**** Records for the exercise ****

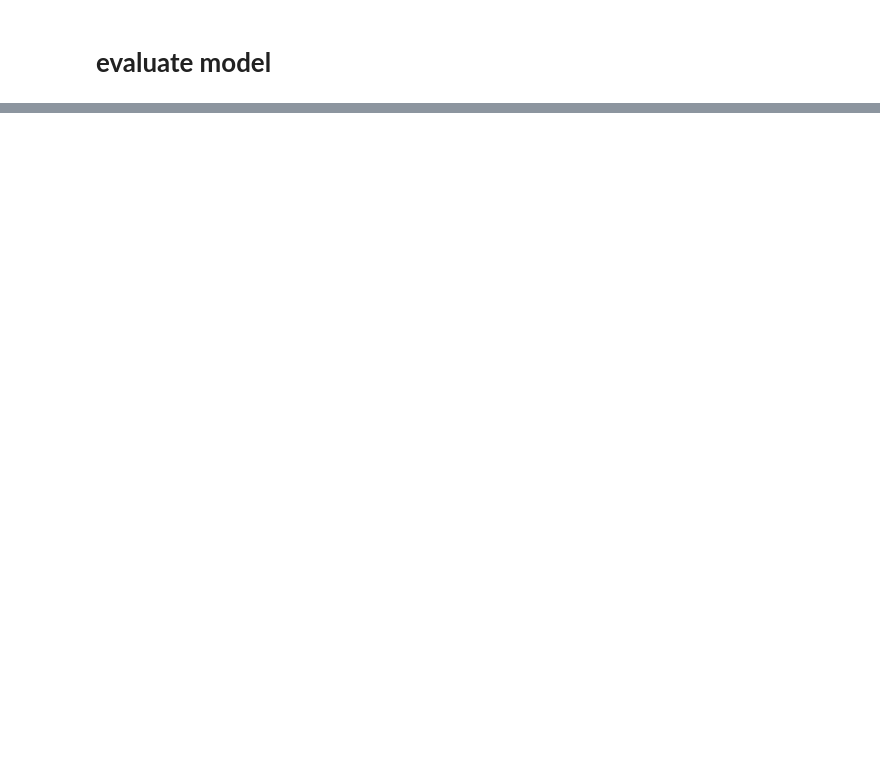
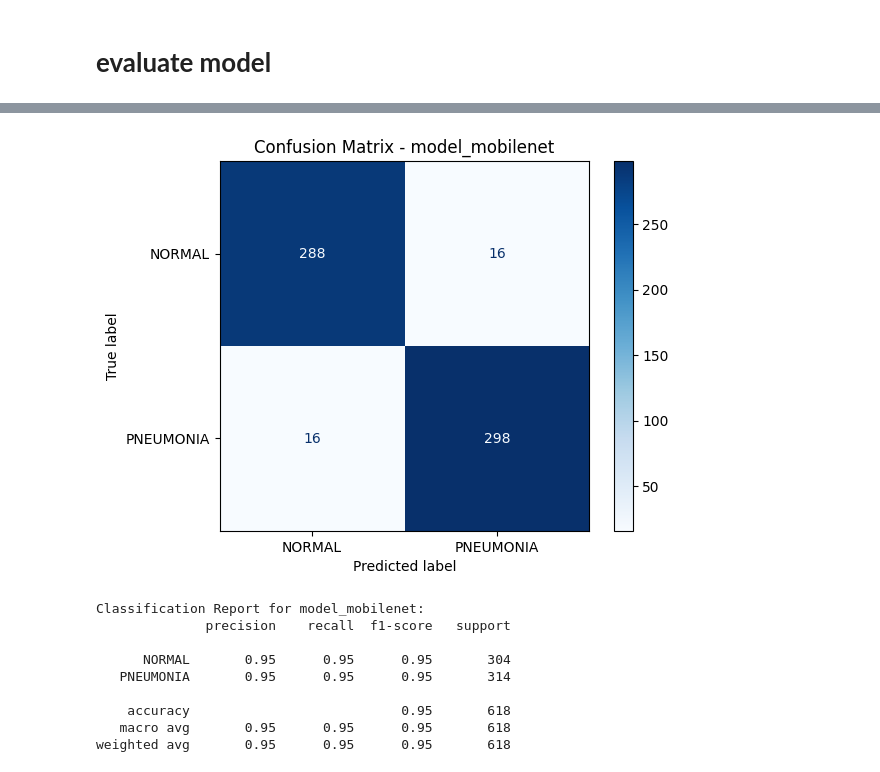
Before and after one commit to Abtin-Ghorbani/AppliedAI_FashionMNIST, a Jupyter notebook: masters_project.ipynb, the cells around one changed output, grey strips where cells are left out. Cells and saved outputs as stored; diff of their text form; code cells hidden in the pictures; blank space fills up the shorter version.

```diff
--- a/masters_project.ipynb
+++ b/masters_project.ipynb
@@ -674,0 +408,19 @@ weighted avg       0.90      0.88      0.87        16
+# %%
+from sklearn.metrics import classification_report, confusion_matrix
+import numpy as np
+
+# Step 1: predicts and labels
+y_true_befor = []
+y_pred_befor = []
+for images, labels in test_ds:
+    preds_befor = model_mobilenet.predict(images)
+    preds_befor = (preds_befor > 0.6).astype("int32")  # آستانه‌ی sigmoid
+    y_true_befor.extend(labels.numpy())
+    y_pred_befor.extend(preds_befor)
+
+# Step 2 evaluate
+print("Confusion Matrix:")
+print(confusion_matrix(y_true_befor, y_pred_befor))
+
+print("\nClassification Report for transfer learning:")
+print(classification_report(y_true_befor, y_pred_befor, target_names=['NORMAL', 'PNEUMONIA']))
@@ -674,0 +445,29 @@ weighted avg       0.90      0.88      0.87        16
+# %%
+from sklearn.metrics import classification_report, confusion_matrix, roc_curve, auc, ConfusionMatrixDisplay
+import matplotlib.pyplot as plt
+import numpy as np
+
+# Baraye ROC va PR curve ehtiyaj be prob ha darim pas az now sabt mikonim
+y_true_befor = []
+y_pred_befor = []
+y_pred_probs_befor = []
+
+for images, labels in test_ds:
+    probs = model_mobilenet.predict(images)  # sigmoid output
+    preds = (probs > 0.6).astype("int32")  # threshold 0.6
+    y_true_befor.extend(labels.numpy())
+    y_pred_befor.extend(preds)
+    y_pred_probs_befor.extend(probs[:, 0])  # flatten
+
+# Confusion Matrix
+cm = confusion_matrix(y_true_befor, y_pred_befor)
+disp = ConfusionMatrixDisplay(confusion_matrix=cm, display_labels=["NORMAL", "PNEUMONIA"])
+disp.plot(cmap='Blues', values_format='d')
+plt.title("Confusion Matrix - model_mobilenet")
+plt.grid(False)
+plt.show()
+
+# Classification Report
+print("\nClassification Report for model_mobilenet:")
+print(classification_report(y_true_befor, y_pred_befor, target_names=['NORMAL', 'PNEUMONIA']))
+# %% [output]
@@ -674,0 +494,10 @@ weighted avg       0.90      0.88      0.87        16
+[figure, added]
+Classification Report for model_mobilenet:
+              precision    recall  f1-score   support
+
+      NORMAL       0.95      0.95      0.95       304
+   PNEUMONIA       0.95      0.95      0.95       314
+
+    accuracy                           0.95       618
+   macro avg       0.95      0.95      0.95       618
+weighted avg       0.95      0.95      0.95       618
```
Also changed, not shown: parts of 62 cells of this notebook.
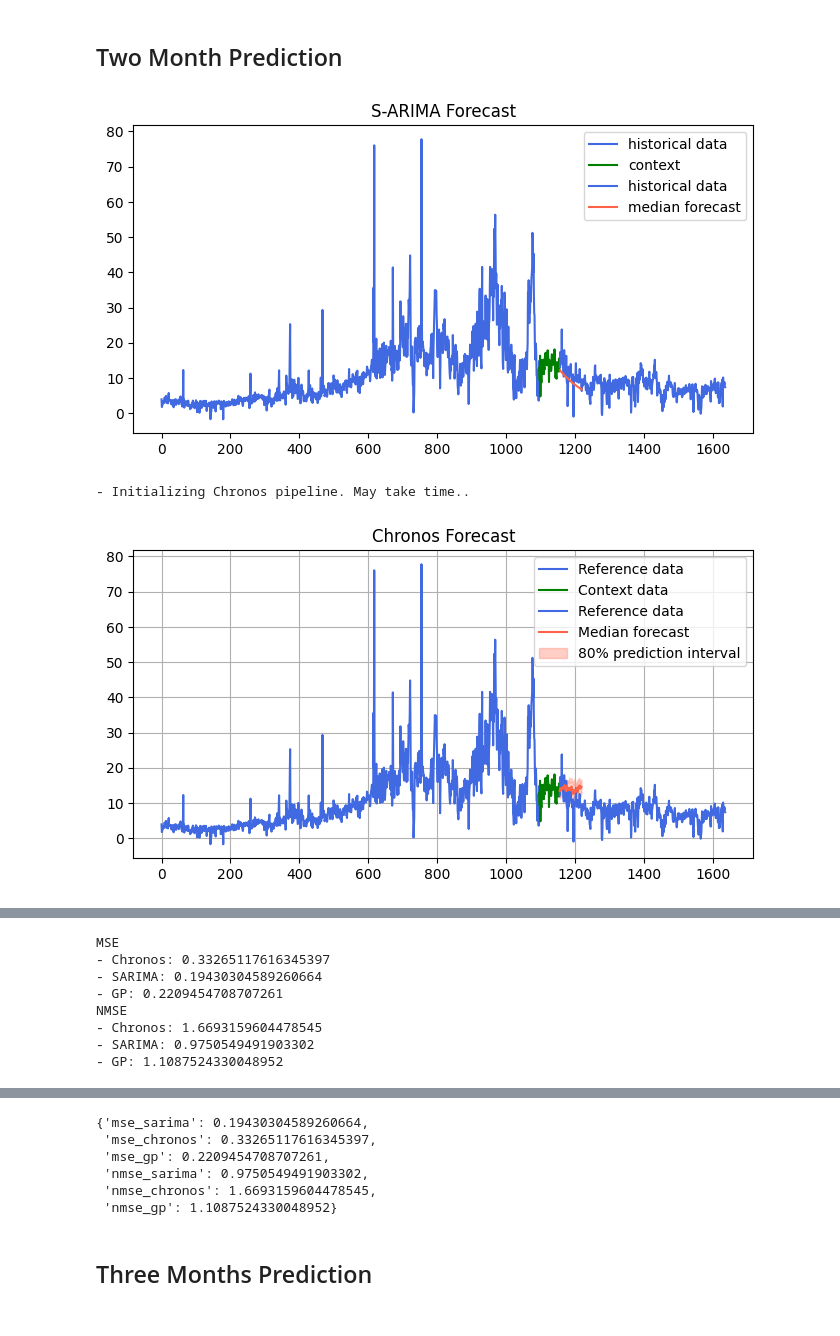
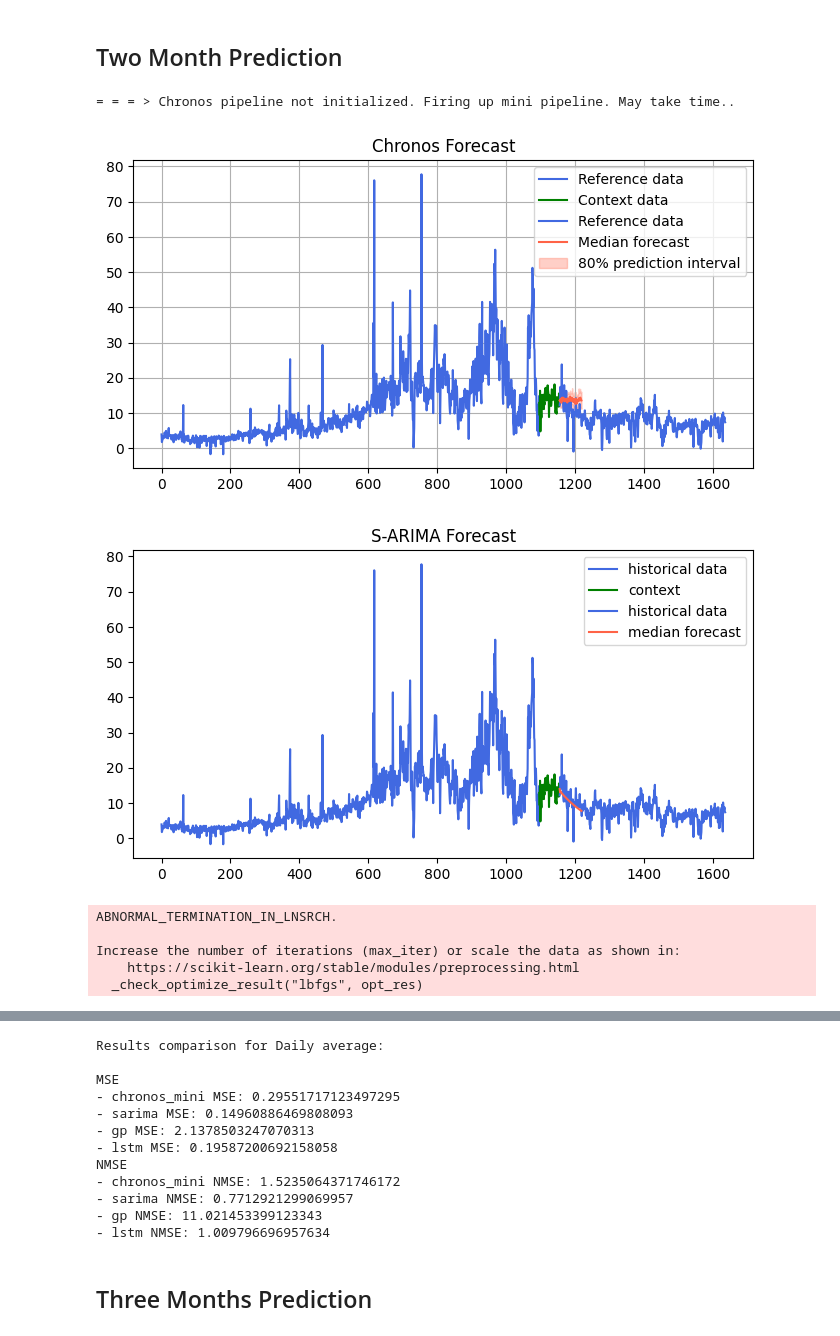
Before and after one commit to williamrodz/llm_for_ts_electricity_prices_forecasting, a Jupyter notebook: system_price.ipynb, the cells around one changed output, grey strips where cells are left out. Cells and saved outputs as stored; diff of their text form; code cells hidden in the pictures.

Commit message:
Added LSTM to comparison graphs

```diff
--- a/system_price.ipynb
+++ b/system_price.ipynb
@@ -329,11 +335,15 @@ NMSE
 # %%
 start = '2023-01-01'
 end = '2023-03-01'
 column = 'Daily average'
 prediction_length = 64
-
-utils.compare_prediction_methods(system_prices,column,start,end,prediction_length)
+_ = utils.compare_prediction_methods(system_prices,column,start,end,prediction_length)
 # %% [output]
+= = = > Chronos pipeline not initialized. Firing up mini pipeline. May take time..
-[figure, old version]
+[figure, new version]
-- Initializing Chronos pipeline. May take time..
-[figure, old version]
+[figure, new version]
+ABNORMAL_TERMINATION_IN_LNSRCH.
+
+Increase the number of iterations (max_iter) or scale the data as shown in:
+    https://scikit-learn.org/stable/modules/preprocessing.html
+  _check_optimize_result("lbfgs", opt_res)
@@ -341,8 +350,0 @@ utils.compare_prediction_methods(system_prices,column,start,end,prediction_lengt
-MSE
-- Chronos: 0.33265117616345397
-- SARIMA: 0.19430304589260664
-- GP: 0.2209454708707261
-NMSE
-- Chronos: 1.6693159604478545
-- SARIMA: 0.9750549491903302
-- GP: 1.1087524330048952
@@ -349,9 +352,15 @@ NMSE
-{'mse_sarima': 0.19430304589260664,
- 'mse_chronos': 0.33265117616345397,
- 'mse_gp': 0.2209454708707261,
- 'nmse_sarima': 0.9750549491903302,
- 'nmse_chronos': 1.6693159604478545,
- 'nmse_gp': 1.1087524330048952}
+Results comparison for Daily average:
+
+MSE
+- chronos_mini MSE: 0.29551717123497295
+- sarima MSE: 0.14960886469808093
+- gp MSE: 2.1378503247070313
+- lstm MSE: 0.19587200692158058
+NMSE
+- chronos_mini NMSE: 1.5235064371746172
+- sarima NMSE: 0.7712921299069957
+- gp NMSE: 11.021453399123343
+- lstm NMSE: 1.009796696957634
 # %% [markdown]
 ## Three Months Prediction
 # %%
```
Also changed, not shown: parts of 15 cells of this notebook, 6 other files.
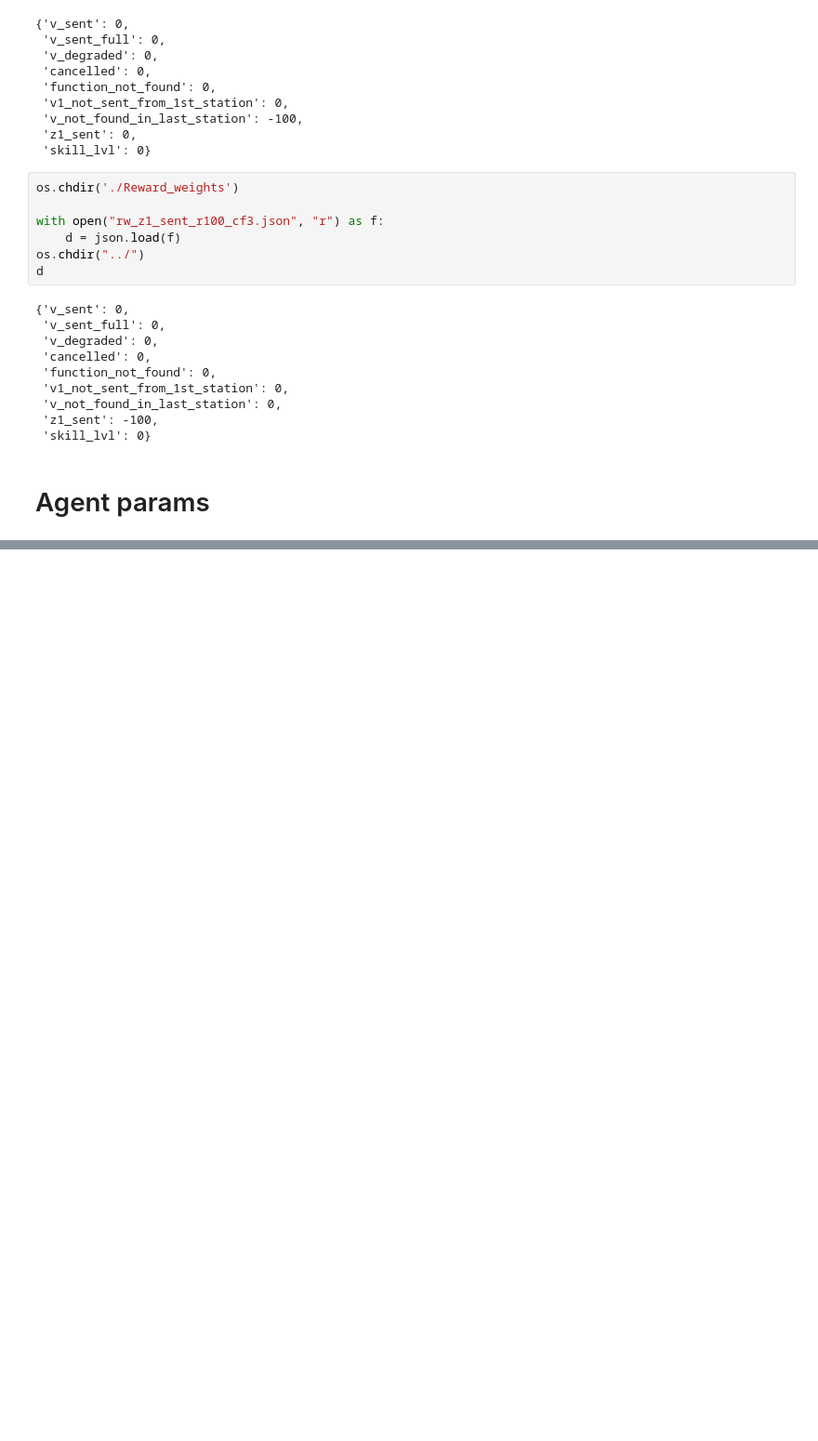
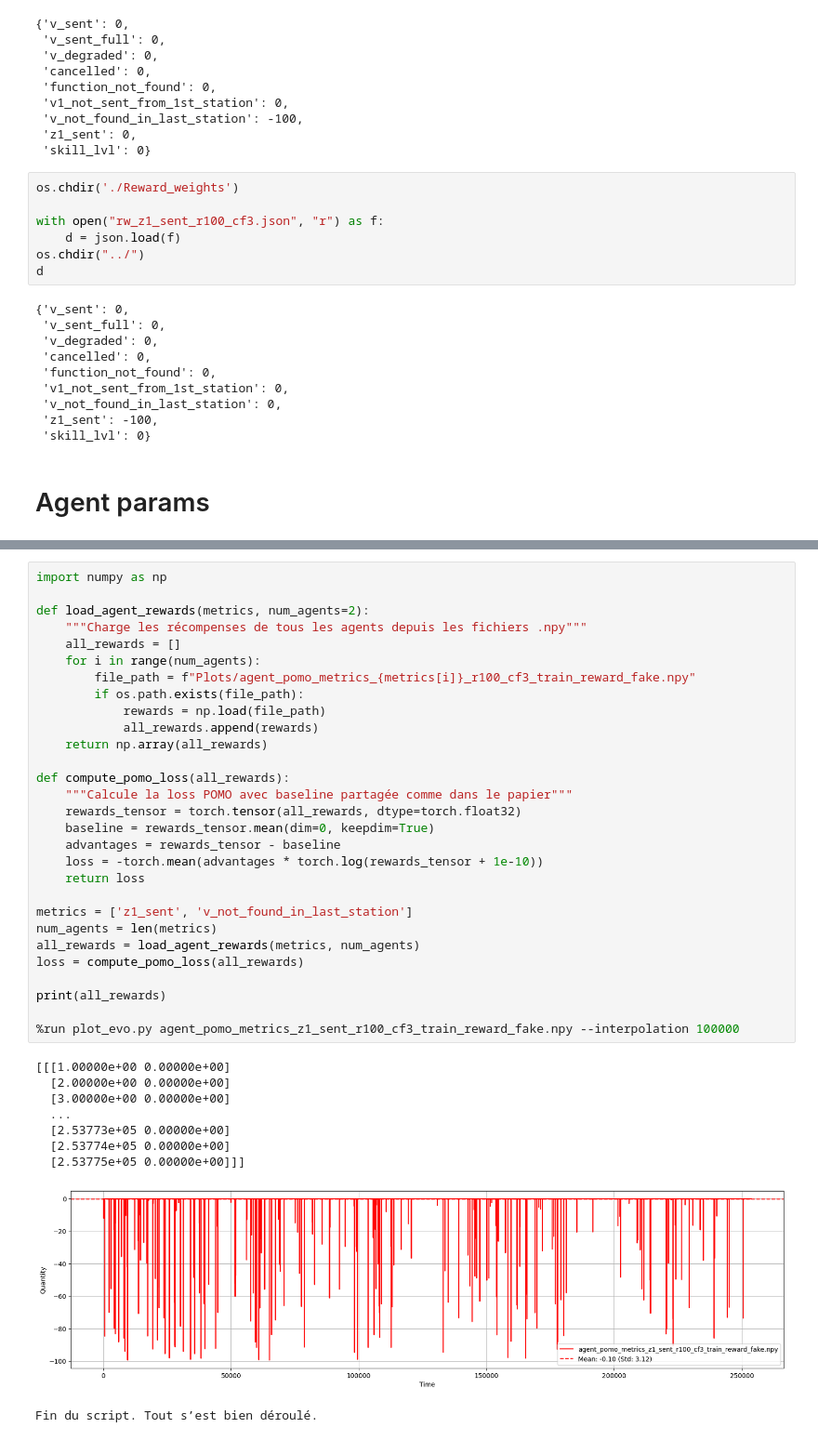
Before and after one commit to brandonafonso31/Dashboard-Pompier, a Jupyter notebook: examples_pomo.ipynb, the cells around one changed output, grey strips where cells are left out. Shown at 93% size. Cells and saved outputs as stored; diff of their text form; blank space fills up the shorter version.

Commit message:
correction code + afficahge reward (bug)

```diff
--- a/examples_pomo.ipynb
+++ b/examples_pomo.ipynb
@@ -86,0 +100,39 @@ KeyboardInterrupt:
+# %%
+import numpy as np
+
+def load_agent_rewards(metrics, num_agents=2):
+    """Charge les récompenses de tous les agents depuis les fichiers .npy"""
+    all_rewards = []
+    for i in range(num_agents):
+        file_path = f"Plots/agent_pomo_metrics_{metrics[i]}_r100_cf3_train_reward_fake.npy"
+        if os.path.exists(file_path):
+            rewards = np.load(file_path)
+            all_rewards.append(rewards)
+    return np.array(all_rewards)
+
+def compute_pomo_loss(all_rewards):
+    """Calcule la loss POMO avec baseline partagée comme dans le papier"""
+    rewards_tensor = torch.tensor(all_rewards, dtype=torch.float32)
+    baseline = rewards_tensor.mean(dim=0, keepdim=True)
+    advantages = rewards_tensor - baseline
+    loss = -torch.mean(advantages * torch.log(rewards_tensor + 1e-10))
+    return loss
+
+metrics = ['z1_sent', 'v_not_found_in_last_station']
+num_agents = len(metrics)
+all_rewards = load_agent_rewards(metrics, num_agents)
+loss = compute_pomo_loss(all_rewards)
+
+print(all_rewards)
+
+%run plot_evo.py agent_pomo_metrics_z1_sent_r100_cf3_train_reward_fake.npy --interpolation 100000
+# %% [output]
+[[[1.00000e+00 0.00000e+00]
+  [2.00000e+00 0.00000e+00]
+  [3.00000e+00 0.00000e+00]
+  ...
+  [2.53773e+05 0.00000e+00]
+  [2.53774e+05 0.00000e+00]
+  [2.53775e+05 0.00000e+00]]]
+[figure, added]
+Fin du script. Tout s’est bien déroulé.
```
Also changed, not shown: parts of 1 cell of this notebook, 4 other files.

****

Problem to work on
In the listing above, find every line with the word "changed" and copy it.

Answer below
Before and after one commit to Abtin-Ghorbani/AppliedAI_FashionMNIST, a Jupyter notebook: masters_project.ipynb, the cells around one changed output, grey strips where cells are left out. Cells and saved outputs as stored; diff of their text form; code cells hidden in the pictures; blank space fills up the shorter version.
Also changed, not shown: parts of 62 cells of this notebook.
Before and after one commit to williamrodz/llm_for_ts_electricity_prices_forecasting, a Jupyter notebook: system_price.ipynb, the cells around one changed output, grey strips where cells are left out. Cells and saved outputs as stored; diff of their text form; code cells hidden in the pictures.
Also changed, not shown: parts of 15 cells of this notebook, 6 other files.
Before and after one commit to brandonafonso31/Dashboard-Pompier, a Jupyter notebook: examples_pomo.ipynb, the cells around one changed output, grey strips where cells are left out. Shown at 93% size. Cells and saved outputs as stored; diff of their text form; blank space fills up the shorter version.
Also changed, not shown: parts of 1 cell of this notebook, 4 other files.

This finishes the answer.